In this day and age, if you talked of smothering a parrot, eating blood-worms or bedding an Abbess, you’d likely be arrested, or at the very best be thought somewhat strange. But not so in the Victorian era, for then, ‘smothering a parrot’ meant drinking a glass of absinthe neat, ‘eating blood-worms’ meant eating sausages – and in particular blood-pudding – and an Abbess was a madame, or brothel keeper. But these terms are no longer used, because languages changes over time, and even within a particular time period, there are variations of language that reflect one’s position in society, one’s education and one’s background. Even in what we commonly refer to as ‘slang’, there are variations.

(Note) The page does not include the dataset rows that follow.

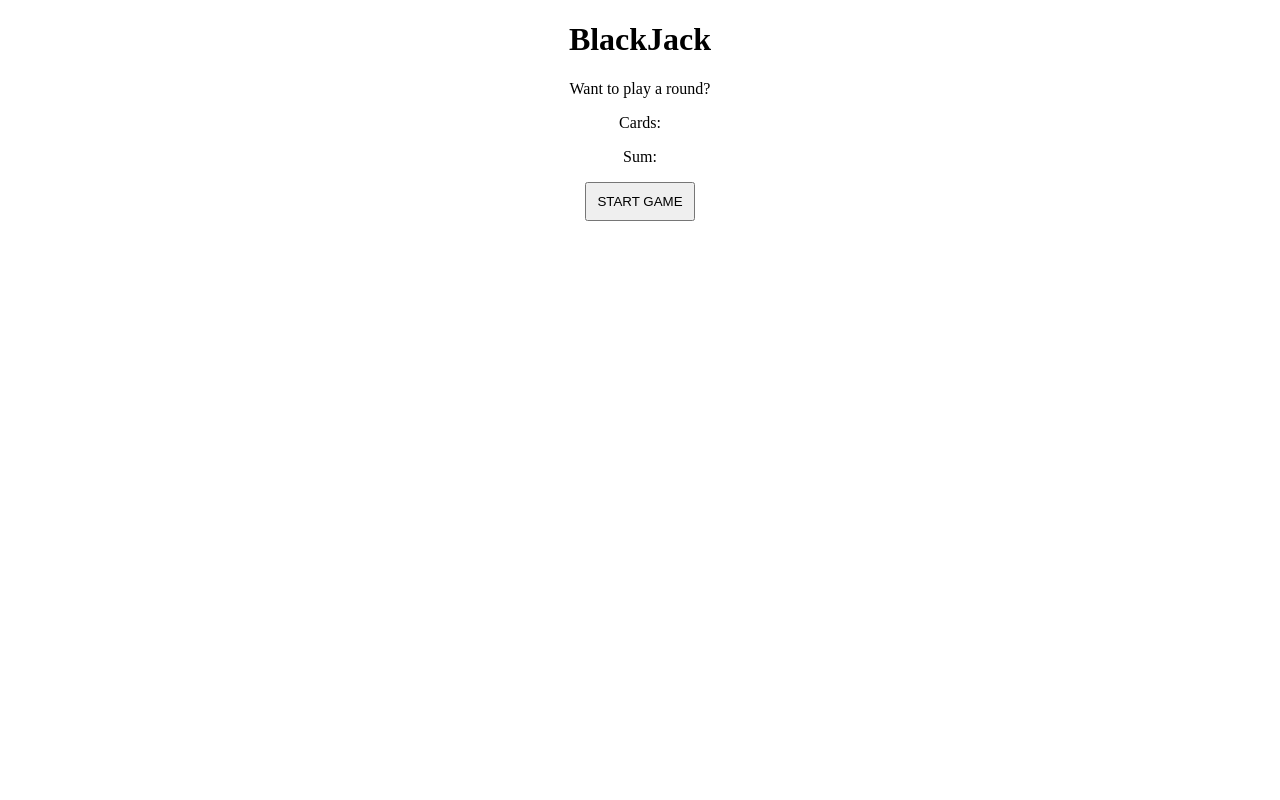
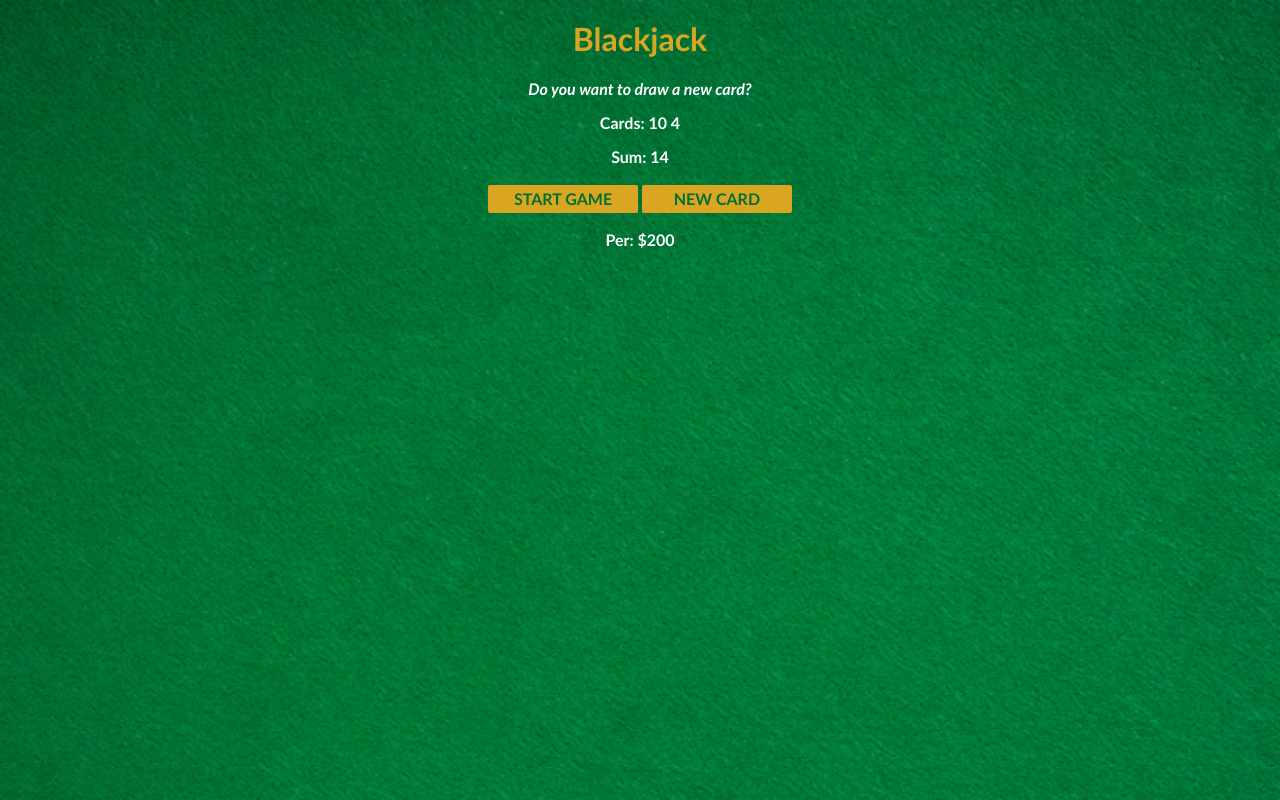
Before and after one commit to GR7ME/practicend, a plain HTML site: page black_jack/index.html in a window 1280 px wide. Both pictures are taken after a click on the button "START GAME". Drawn offline with nearby package versions, Linux system fonts and the light colour scheme.

Commit message:
blackjack completed

```diff
--- a/black_jack/index.html
+++ b/black_jack/index.html
@@ -1,20 +1,15 @@
-<!DOCTYPE html>
 <html>
-
-<head>
-  <meta charset="utf-8">
-  <meta name="viewport" content="width=device-width">
-  <title>Counter App</title>
-  <link href="style.css" rel="stylesheet" type="text/css" />
-</head>
-
-<body>
-<h1>BlackJack</h1>
-<p id="message">Want to play a round?</p>
-<p>Cards:</p>
-<p class="sum">Sum:</p>
-<button>START GAME</button>
-  <script src="script.js"></script>
-</body>
-
+    <head><link rel="stylesheet" href="https://cdnjs.cloudflare.com/ajax/libs/normalize/8.0.1/normalize.css">
+        <link rel="stylesheet" href="style.css">
+    </head>
+    <body>
+        <h1>Blackjack</h1>
+        <p id="message-el">Want to play a round?</p>
+        <p id="cards-el">Cards:</p>
+        <p id="sum-el">Sum:</p>
+        <button onclick="startGame()">START GAME</button>
+        <button onclick="newCard()">NEW CARD</button>
+        <p id="player-el"></p>
+        <script src="script.js"></script>
+    </body>
 </html>
--- a/black_jack/script.js
+++ b/black_jack/script.js
@@ -1,22 +1,65 @@
-let first_child = 10
-let second_child = 11
-let sum =  first_child + second_child
-let hasBlackJack = false
-
-if (sum <= 0){
-    console.log("Do you want to draw a new card?")
-}
-else if (sum === 21){
-    console.log("Wohoo! You've got Blackjack!")
-    hasBlackJack = true
-}
-else{
-    console.log("You're out of the game! ")
+let player = {
+    name: "Per",
+    chips: 200
 }
 
-if (hasBlackJack == true){
-  alert("Won!!")
+let cards = []
+let sum = 0
+let hasBlackJack = false
+let isAlive = false
+let message = ""
+let messageEl = document.getElementById("message-el")
+let sumEl = document.getElementById("sum-el")
+let cardsEl = document.getElementById("cards-el")
+let playerEl = document.getElementById("player-el")
+
+playerEl.textContent = player.name + ": $" + player.chips
+
+function getRandomCard() {
+    let randomNumber = Math.floor( Math.random()*13 ) + 1
+    if (randomNumber > 10) {
+        return 10
+    } else if (randomNumber === 1) {
+        return 11
+    } else {
+        return randomNumber
+    }
+}
+
+function startGame() {
+    isAlive = true
+    let firstCard = getRandomCard()
+    let secondCard = getRandomCard()
+    cards = [firstCard, secondCard]
+    sum = firstCard + secondCard
+    renderGame()
+}
+
+function renderGame() {
+    cardsEl.textContent = "Cards: "
+    for (let i = 0; i < cards.length; i++) {
+        cardsEl.textContent += cards[i] + " "
+    }
+
+    sumEl.textContent = "Sum: " + sum
+    if (sum <= 20) {
+        message = "Do you want to draw a new card?"
+    } else if (sum === 21) {
+        message = "You've got Blackjack!"
+        hasBlackJack = true
+    } else {
+        message = "You're out of the game!"
+        isAlive = false
+    }
+    messageEl.textContent = message
 }
 
 
-console.log(hasBlackJack)
+function newCard() {
+    if (isAlive === true && hasBlackJack === false) {
+        let card = getRandomCard()
+        sum += card
+        cards.push(card)
+        renderGame()
+    }
+}
--- a/black_jack/style.css
+++ b/black_jack/style.css
@@ -1,7 +1,29 @@
-*{
-  text-align:center;
+body {
+  font-family: 'Trebuchet MS', 'Lucida Sans Unicode', 'Lucida Grande', Arial, sans-serif;
+  background-image: url("image/table.png");
+  background-size: cover;
+  font-weight: bold;
+  color: white;
+  text-align: center;
 }
 
-button{
-  padding:10px;
+h1 {
+  color: goldenrod;
 }
+
+#message-el {
+  font-style: italic;
+}
+
+button {
+  color: #016f32;
+  width: 150px;
+  background: goldenrod;
+  padding-top: 5px;
+  padding-bottom: 5px;
+  font-weight: bold;
+  border: none;
+  border-radius: 2px;
+  margin-bottom: 2px;
+  margin-top: 2px;
+}
```
Also changed, not shown: black_jack/image/table.png (added).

Cants, otherwise known as slang, or the jargons of specific groups used to exclude or mislead people, were common amongst the lower classes of Victorian English. Many people nowadays are familiar with Cockney rhyming-slang, where ‘scratch an itch’ means bitch and ‘hot beef!’ means stop thief! But there was also ‘boxing-slang’ – slang taken from the sport of boxing, an important sport at the time – with terms like ‘bruiser’, meaning a boxer, or ‘to do down’ someone, meaning to beat someone up. Romany slang – or the slang of gypsies – brought the terms ‘chiv’ or ‘shiv’, meaning a knife, and ‘voker’, meaning to speak. Tinker – or shelta – was a slang spoken by Irish travellers, and there was also Cockney back-slang, a secret language in which each word was pronounced as if spelled backward. So ‘yennep’ meant a penny, ‘a tol’ meant a lot, and a ‘reeb’ meant a beer.

So when researching Orphan Rock [Transit Lounge, March 2022], it was important that the language used by Henry and his mother Effie, both living in Sydney’s slums, reflect their position in society, as well as their level of education:

‘You don’t look up to dick to me, you don’t,’ Effie said, looking Bessie up and down and frowning. ‘You sure you ain’t got no smallpox? I don’t want no smallpox in me ‘ouse.’

The term ‘not up to dick’ – meaning to be unwell – is no longer used, but in the late 1800s the term was common amongst the lower classes, so it would have been normal for Effie, a woman barely surviving in a rooming house in The Rocks, to use such an expression, and I found this term, and many others, in two excellent and crucial slang dictionaries of the time – A Dictionary of Slang and Colloquial English [1905] by John S Farmer and W E Henley, and A Dictionary Of Heterodox English, Slang, And Phrase [1909] by J. Bedding Ware [the pseudonym of Andrew Forrester, the British writer who created one of the first female detectives in literary history in 1863].

‘London Slums’: Wellcome Collection

Here are other slang terms I found interesting: ‘poked up’ meant embarrassed, ‘mutton shunter’ or ‘blue bottle’ was a policeman, ‘chats’ were lice, a ‘popsy wopsy’ was a smiling, doll-like, attractive girl, and the ‘jammiest bits of jam’ was an absolutely perfect young woman, but a ‘gin bottle’ was a dirty, abandoned, debased woman generally over thirty, and near death. A ‘lackin’ or ‘lakin’ was a wife, a ‘tail’ or a ‘ladybird’ was a prostitute, and my favourite, if you described someone as ‘arf’arf’an’arf’, you meant he was drunk, that he’d had many ‘arfs’, or half pints of alcohol.

There were thousands of slang words of Victorian English that are no longer in use – they may have changed their form, or no longer be relevant today, or simply no longer be in fashion. And who knows which words used today, slang words such as ‘slowding’ or ‘hangry’ or ‘memek’, will one day be included in the dictionary, only to disappear again decades after their inclusion. #slang #history #booklovers #histfic #HistoricalFiction #OrphanRock